> [Aim of the exercise]: Of the entries that follow, how many lines hold the string "margin"? Write the number and nothing more.

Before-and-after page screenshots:
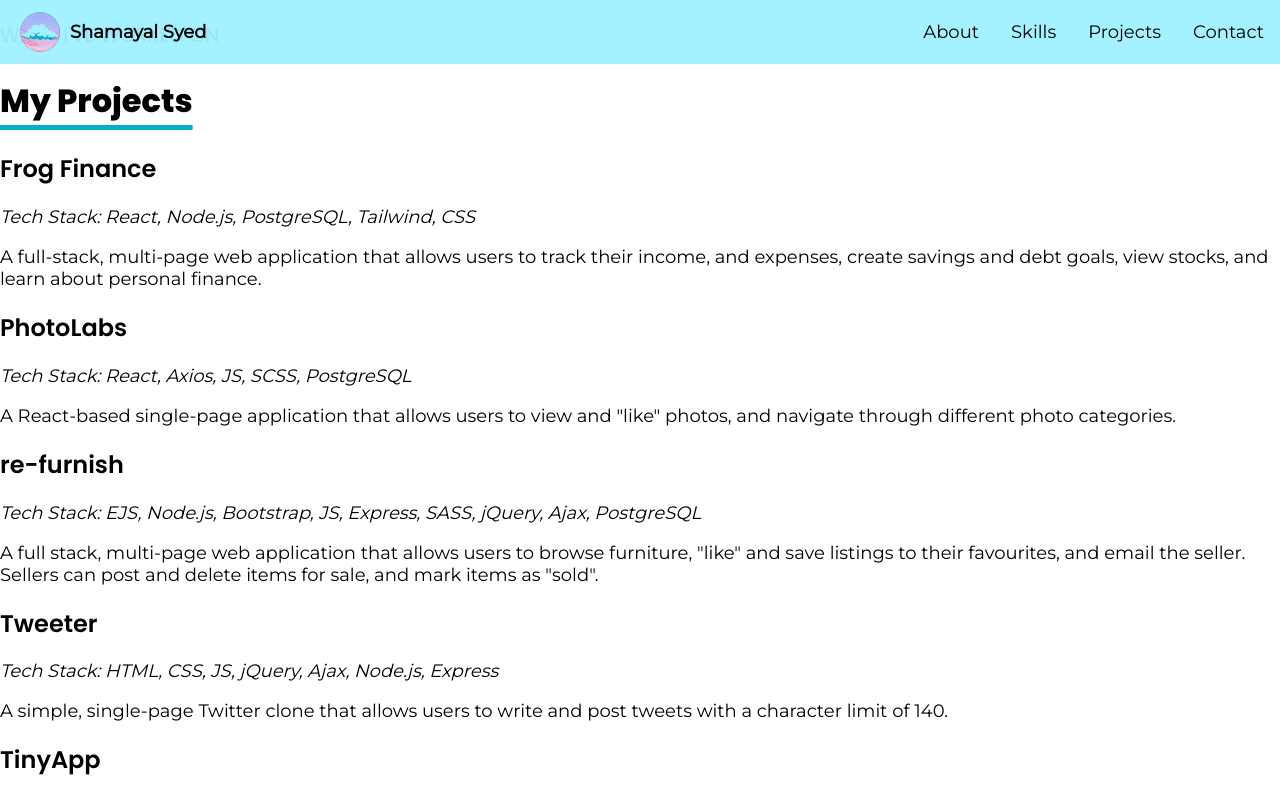
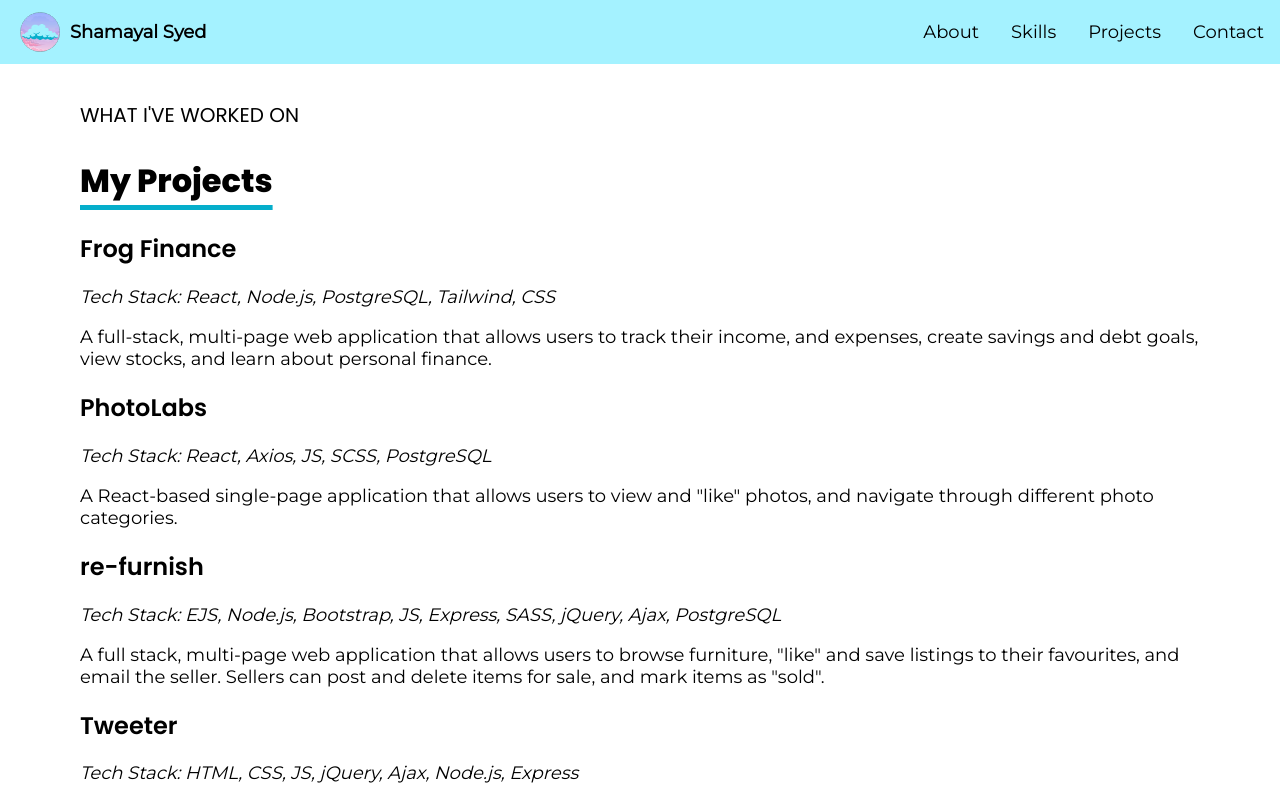
Before and after one commit to Shamayal/personal-website, a React (Create React App) app: page /projects in a window 1280 px wide. Shown: the top 798 px of the page. Built offline with nearby package versions, Linux system fonts and the light colour scheme.

Commit message:
margin for projects page

```diff
--- a/src/components/Projects.jsx
+++ b/src/components/Projects.jsx
@@ -2,7 +2,7 @@ import "../styles/Projects.css";
 
 const Projects = () => {
   return (
-    <div>
+    <div id="projects">
       <p className="poppins-400-font">WHAT I'VE WORKED ON</p>
       <h2 className="poppins-800-font">My Projects</h2>
 
--- a/src/styles/Projects.css
+++ b/src/styles/Projects.css
@@ -1,7 +1,9 @@
 #projects {
   margin-left: 80px;
   margin-right: 80px;
+  margin-top: 100px;
 }
+
 /*
 .projects-container {
   display: flex;
```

> [Output for this task]: 4